PDA

View Full Version : Why is a bias level applied to CCD?

Steve Shorlin
March 5th 04, 09:22 PM
OK, I know why the bias level is applied, which is so that the
analogue-to-digital convertor doesn't get any random negative input,
which would happen if the baseline signal was zero. Some would be
negative on average, but if you apply a constant positive level, then
all the ADC input would be positive and can be just subtracted later.

But why is the concept of negative input bad? Can anyone help me?

Thanks,
Steve

Chris L Peterson
March 5th 04, 11:30 PM
On 5 Mar 2004 13:22:07 -0800, (Steve Shorlin)
wrote:

>OK, I know why the bias level is applied, which is so that the
>analogue-to-digital convertor doesn't get any random negative input,
>which would happen if the baseline signal was zero.
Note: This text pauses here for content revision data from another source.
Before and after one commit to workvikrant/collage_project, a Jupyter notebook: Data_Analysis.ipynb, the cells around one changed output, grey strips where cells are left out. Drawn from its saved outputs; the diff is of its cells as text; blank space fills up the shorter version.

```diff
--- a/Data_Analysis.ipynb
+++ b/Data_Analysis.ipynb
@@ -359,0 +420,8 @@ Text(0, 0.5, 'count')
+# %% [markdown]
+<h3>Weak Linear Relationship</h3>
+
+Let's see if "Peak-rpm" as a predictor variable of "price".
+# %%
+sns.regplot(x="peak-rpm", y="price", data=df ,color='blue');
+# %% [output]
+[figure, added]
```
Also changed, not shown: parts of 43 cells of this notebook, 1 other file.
Some would be
>negative on average, but if you apply a constant positive level, then
>all the ADC input would be positive and can be just subtracted later.
>
>But why is the concept of negative input bad? Can anyone help me?

Most cameras produce unsigned 16-bit data. That means there is no way to
distinguish between a small negative value and a value near saturation. Other
than that, there would be no reason you would have to provide a positive bias.
It makes working with the data simpler if you stay positive; naturally you could
been applied (assuming you have some mechanism to figure out if the data is
negative).
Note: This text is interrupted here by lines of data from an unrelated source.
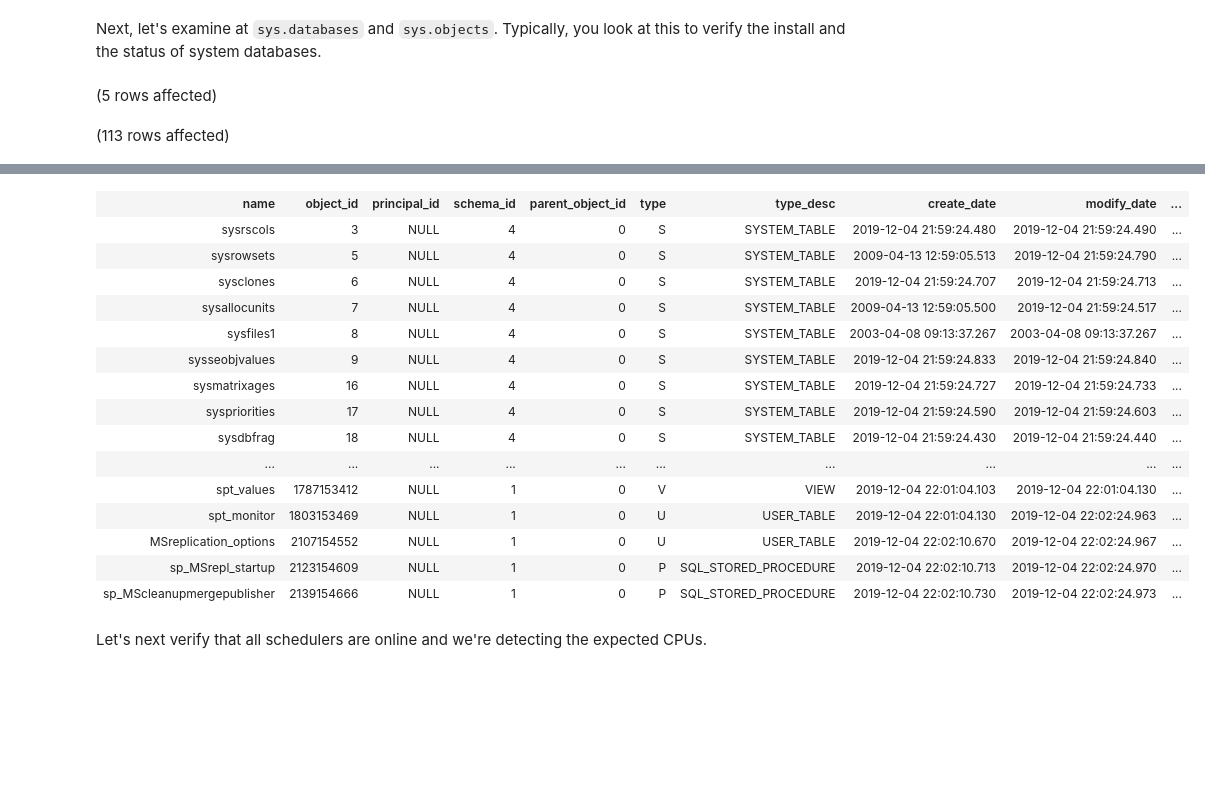
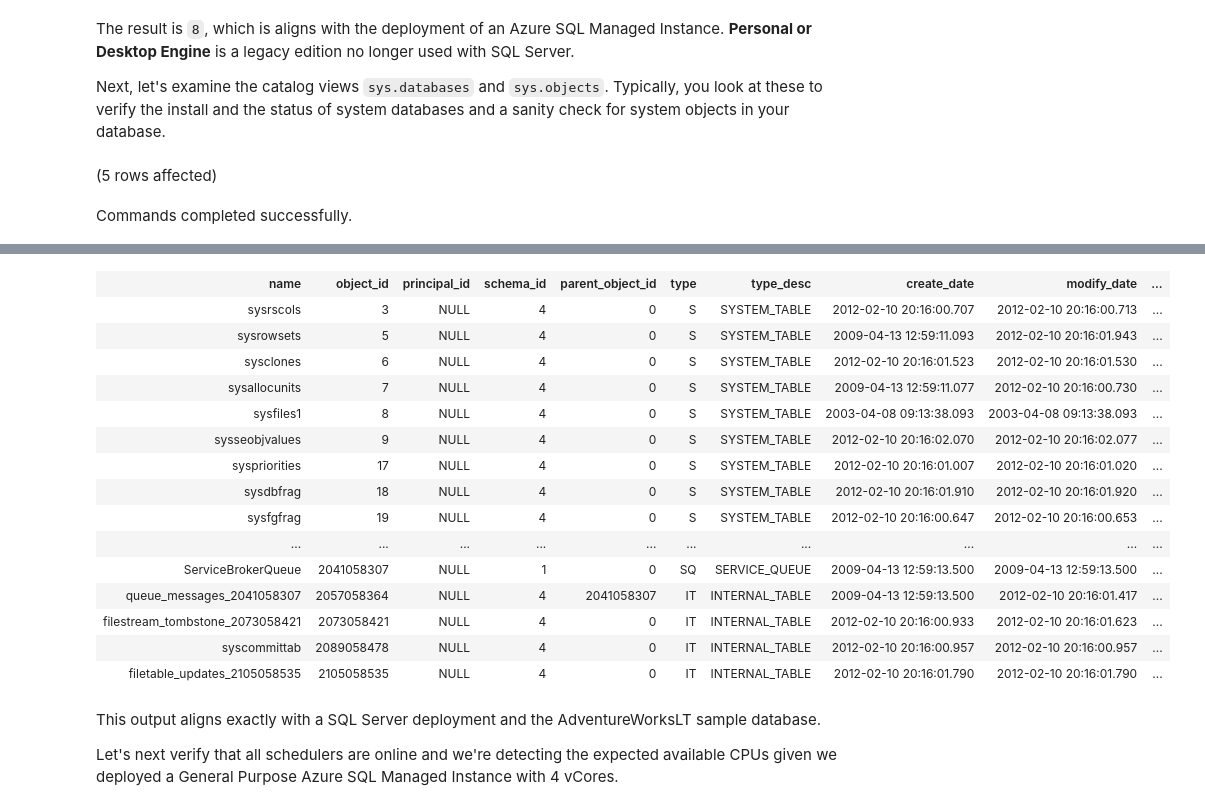
Before and after one commit to microsoft/sqlworkshops, a Jupyter notebook: AzureSQLWorkshop/azuresqlworkshop/02-DeployAndConfigure/verifydeployment/VerifyDeployment-MI.ipynb, the cells around one changed output, grey strips where cells are left out. Cells and saved outputs as stored; diff of their text form; code cells hidden in the pictures; blank space fills up the shorter version.

Commit message:
Updated Verify deployment notebooks
Updated notebooks for verify deployment

```diff
--- a/AzureSQLWorkshop/azuresqlworkshop/02-DeployAndConfigure/verifydeployment/VerifyDeployment-MI.ipynb
+++ b/AzureSQLWorkshop/azuresqlworkshop/02-DeployAndConfigure/verifydeployment/VerifyDeployment-MI.ipynb
@@ -35,11 +44,15 @@ Total execution time: 00:00:00.815
 | (No column name) |
 | 8 |
 # %% [markdown]
-Next, let's examine at `sys.databases` and `sys.objects`. Typically, you look at this to verify the install and the status of system databases.
+The result is `8`, which is aligns with the deployment of an Azure SQL Managed Instance. **Personal or Desktop Engine** is a legacy edition no longer used with SQL Server.
+
+Next, let's examine the catalog views `sys.databases` and `sys.objects`. Typically, you look at these to verify the install and the status of system databases and a sanity check for system objects in your database.
 # %%
-SELECT * FROM sys.databases
-
-SELECT * FROM sys.objects
+SELECT * FROM sys.databases;
+GO
+USE AdventureWorks0406;
+GO
+SELECT * FROM sys.objects;
 # %% [output]
 (5 rows affected)
-(113 rows affected)
+Commands completed successfully.
@@ -53,18 +67,20 @@ Total execution time: 00:00:01.695
 | name | object_id | principal_id | schema_id | parent_object_id | type | type_desc | create_date | modify_date | ... |
-| sysrscols | 3 | NULL | 4 | 0 | S | SYSTEM_TABLE | 2019-12-04 21:59:24.480 | 2019-12-04 21:59:24.490 | ... |
-| sysrowsets | 5 | NULL | 4 | 0 | S | SYSTEM_TABLE | 2009-04-13 12:59:05.513 | 2019-12-04 21:59:24.790 | ... |
-| sysclones | 6 | NULL | 4 | 0 | S | SYSTEM_TABLE | 2019-12-04 21:59:24.707 | 2019-12-04 21:59:24.713 | ... |
-| sysallocunits | 7 | NULL | 4 | 0 | S | SYSTEM_TABLE | 2009-04-13 12:59:05.500 | 2019-12-04 21:59:24.517 | ... |
-| sysfiles1 | 8 | NULL | 4 | 0 | S | SYSTEM_TABLE | 2003-04-08 09:13:37.267 | 2003-04-08 09:13:37.267 | ... |
-| sysseobjvalues | 9 | NULL | 4 | 0 | S | SYSTEM_TABLE | 2019-12-04 21:59:24.833 | 2019-12-04 21:59:24.840 | ... |
-| sysmatrixages | 16 | NULL | 4 | 0 | S | SYSTEM_TABLE | 2019-12-04 21:59:24.727 | 2019-12-04 21:59:24.733 | ... |
-| syspriorities | 17 | NULL | 4 | 0 | S | SYSTEM_TABLE | 2019-12-04 21:59:24.590 | 2019-12-04 21:59:24.603 | ... |
-| sysdbfrag | 18 | NULL | 4 | 0 | S | SYSTEM_TABLE | 2019-12-04 21:59:24.430 | 2019-12-04 21:59:24.440 | ... |
+| sysrscols | 3 | NULL | 4 | 0 | S | SYSTEM_TABLE | 2012-02-10 20:16:00.707 | 2012-02-10 20:16:00.713 | ... |
+| sysrowsets | 5 | NULL | 4 | 0 | S | SYSTEM_TABLE | 2009-04-13 12:59:11.093 | 2012-02-10 20:16:01.943 | ... |
+| sysclones | 6 | NULL | 4 | 0 | S | SYSTEM_TABLE | 2012-02-10 20:16:01.523 | 2012-02-10 20:16:01.530 | ... |
+| sysallocunits | 7 | NULL | 4 | 0 | S | SYSTEM_TABLE | 2009-04-13 12:59:11.077 | 2012-02-10 20:16:00.730 | ... |
+| sysfiles1 | 8 | NULL | 4 | 0 | S | SYSTEM_TABLE | 2003-04-08 09:13:38.093 | 2003-04-08 09:13:38.093 | ... |
+| sysseobjvalues | 9 | NULL | 4 | 0 | S | SYSTEM_TABLE | 2012-02-10 20:16:02.070 | 2012-02-10 20:16:02.077 | ... |
+| syspriorities | 17 | NULL | 4 | 0 | S | SYSTEM_TABLE | 2012-02-10 20:16:01.007 | 2012-02-10 20:16:01.020 | ... |
+| sysdbfrag | 18 | NULL | 4 | 0 | S | SYSTEM_TABLE | 2012-02-10 20:16:01.910 | 2012-02-10 20:16:01.920 | ... |
+| sysfgfrag | 19 | NULL | 4 | 0 | S | SYSTEM_TABLE | 2012-02-10 20:16:00.647 | 2012-02-10 20:16:00.653 | ... |
 | ... | ... | ... | ... | ... | ... | ... | ... | ... | ... |
-| spt_values | 1787153412 | NULL | 1 | 0 | V | VIEW | 2019-12-04 22:01:04.103 | 2019-12-04 22:01:04.130 | ... |
-| spt_monitor | 1803153469 | NULL | 1 | 0 | U | USER_TABLE | 2019-12-04 22:01:04.130 | 2019-12-04 22:02:24.963 | ... |
-| MSreplication_options | 2107154552 | NULL | 1 | 0 | U | USER_TABLE | 2019-12-04 22:02:10.670 | 2019-12-04 22:02:24.967 | ... |
-| sp_MSrepl_startup | 2123154609 | NULL | 1 | 0 | P | SQL_STORED_PROCEDURE | 2019-12-04 22:02:10.713 | 2019-12-04 22:02:24.970 | ... |
-| sp_MScleanupmergepublisher | 2139154666 | NULL | 1 | 0 | P | SQL_STORED_PROCEDURE | 2019-12-04 22:02:10.730 | 2019-12-04 22:02:24.973 | ... |
+| ServiceBrokerQueue | 2041058307 | NULL | 1 | 0 | SQ | SERVICE_QUEUE | 2009-04-13 12:59:13.500 | 2009-04-13 12:59:13.500 | ... |
+| queue_messages_2041058307 | 2057058364 | NULL | 4 | 2041058307 | IT | INTERNAL_TABLE | 2009-04-13 12:59:13.500 | 2012-02-10 20:16:01.417 | ... |
+| filestream_tombstone_2073058421 | 2073058421 | NULL | 4 | 0 | IT | INTERNAL_TABLE | 2012-02-10 20:16:00.933 | 2012-02-10 20:16:01.623 | ... |
+| syscommittab | 2089058478 | NULL | 4 | 0 | IT | INTERNAL_TABLE | 2012-02-10 20:16:00.957 | 2012-02-10 20:16:00.957 | ... |
+| filetable_updates_2105058535 | 2105058535 | NULL | 4 | 0 | IT | INTERNAL_TABLE | 2012-02-10 20:16:01.790 | 2012-02-10 20:16:01.790 | ... |
 # %% [markdown]
-Let's next verify that all schedulers are online and we're detecting the expected CPUs.
+This output aligns exactly with a SQL Server deployment and the AdventureWorksLT sample database.
+
+Let's next verify that all schedulers are online and we're detecting the expected available CPUs given we deployed a General Purpose Azure SQL Managed Instance with 4 vCores.
```
Also changed, not shown: parts of 21 cells of this notebook, 2 other files.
_________________________________________________

Chris L Peterson
Cloudbait Observatory
http://www.cloudbait.com

David Nakamoto
March 6th 04, 09:34 PM
"Chris L Peterson" > wrote in message
...
> On 5 Mar 2004 13:22:07 -0800, (Steve Shorlin)
> wrote:
>
> >OK, I know why the bias level is applied, which is so that the
> >analogue-to-digital convertor doesn't get any random negative input,
> >which would happen if the baseline signal was zero. Some would be
> >negative on average, but if you apply a constant positive level, then
> >all the ADC input would be positive and can be just subtracted later.
> >
> >But why is the concept of negative input bad? Can anyone help me?
>
> Most cameras produce unsigned 16-bit data. That means there is no way to
> distinguish between a small negative value and a value near saturation.
Other
> than that, there would be no reason you would have to provide a positive
bias.
> It makes working with the data simpler if you stay positive; naturally you
could
> force that once the data is retrieved from the camera if a bias hasn't
> been applied (assuming you have some mechanism to figure out if the data
is
> negative).

I'd like to elaborate on this. My two cents.

Since you're not expecting negative signals fromt he CCD (less photons than
zero?! What a concept! ^_^ ) it's desirable to use the full scale
available on the AtoD converter, so if it's 16-bits, you want as much of
that 16-bits as possible. Unfortunately, due to noise in the analog stages,
you might get negative going signals, and this produces what appears to be
large positive pixel values after you convert, hence the bias.

So one idea is to reduce the noise. This leads to low noise amplifiers and
careful construction to shield all analog lines from noise. By the way,
this is why Meade took two years to get their 216XT out the door once they
announced it. I talked to a contractor they hired to solve their problems,
and he finally was able to convince them that placing the power supply so
close to the analog circuits was the main reason they saw so much noise from
the camera. But anyways, you have to do it before it gets converted,
otherwise it's impossible to process the
noise-looking-like-large-pixels-values out later. You might reject
legitimate signals out of the image.

--
Sincerely,
--- Dave
----------------------------------------------------------------------
It don't mean a thing
unless it has that certain "je ne sais quoi"
Duke Ellington
----------------------------------------------------------------------

Steve Shorlin
March 8th 04, 04:47 PM
Thanks Dave and Chris. Big help there guys to a PhD candidate who has
used many CCDs, but has had the fiddly finer points pass him by.